(Data records)

=== Begin Enclosure ===

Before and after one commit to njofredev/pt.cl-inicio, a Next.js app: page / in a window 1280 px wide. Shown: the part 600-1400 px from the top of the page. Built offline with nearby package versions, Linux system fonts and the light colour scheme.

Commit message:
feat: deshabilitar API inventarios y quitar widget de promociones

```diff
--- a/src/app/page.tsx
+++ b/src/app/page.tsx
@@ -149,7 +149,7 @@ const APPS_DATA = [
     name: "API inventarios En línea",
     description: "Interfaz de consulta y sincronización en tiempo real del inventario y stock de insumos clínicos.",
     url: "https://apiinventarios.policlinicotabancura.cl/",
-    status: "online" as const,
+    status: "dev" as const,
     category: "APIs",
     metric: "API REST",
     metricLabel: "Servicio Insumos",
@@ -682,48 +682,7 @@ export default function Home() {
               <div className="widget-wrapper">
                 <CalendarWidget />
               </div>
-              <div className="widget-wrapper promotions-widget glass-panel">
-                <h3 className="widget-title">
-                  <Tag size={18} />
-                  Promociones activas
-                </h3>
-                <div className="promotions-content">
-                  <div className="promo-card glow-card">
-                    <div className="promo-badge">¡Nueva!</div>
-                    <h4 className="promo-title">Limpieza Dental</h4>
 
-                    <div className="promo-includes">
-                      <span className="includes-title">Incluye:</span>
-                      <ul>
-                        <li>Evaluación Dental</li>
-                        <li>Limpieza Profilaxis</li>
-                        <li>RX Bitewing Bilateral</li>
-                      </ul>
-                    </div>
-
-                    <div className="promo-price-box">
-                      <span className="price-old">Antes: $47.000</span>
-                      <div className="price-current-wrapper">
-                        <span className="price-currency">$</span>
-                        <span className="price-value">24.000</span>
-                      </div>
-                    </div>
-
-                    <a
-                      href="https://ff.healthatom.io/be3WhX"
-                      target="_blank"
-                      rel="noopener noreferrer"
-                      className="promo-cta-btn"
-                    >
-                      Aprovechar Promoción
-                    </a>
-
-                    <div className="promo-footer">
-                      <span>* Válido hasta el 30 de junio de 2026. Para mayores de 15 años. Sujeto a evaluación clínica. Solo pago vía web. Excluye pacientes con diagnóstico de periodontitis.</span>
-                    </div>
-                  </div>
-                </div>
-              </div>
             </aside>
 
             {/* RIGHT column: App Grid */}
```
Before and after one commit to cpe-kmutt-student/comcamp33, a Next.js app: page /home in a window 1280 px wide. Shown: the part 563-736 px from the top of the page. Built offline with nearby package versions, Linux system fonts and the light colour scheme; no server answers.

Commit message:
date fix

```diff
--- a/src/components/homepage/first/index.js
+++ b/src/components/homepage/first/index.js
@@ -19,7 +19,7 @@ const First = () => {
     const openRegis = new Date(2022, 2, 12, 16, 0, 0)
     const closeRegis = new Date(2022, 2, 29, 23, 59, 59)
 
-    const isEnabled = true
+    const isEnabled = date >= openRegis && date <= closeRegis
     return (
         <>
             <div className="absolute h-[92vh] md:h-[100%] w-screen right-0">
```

=== End Enclosure ===

What is expected :: Check each line of the records for the word "homepage" and extract those that contain it.

Response for this exercise ::
--- a/src/components/homepage/first/index.js
+++ b/src/components/homepage/first/index.js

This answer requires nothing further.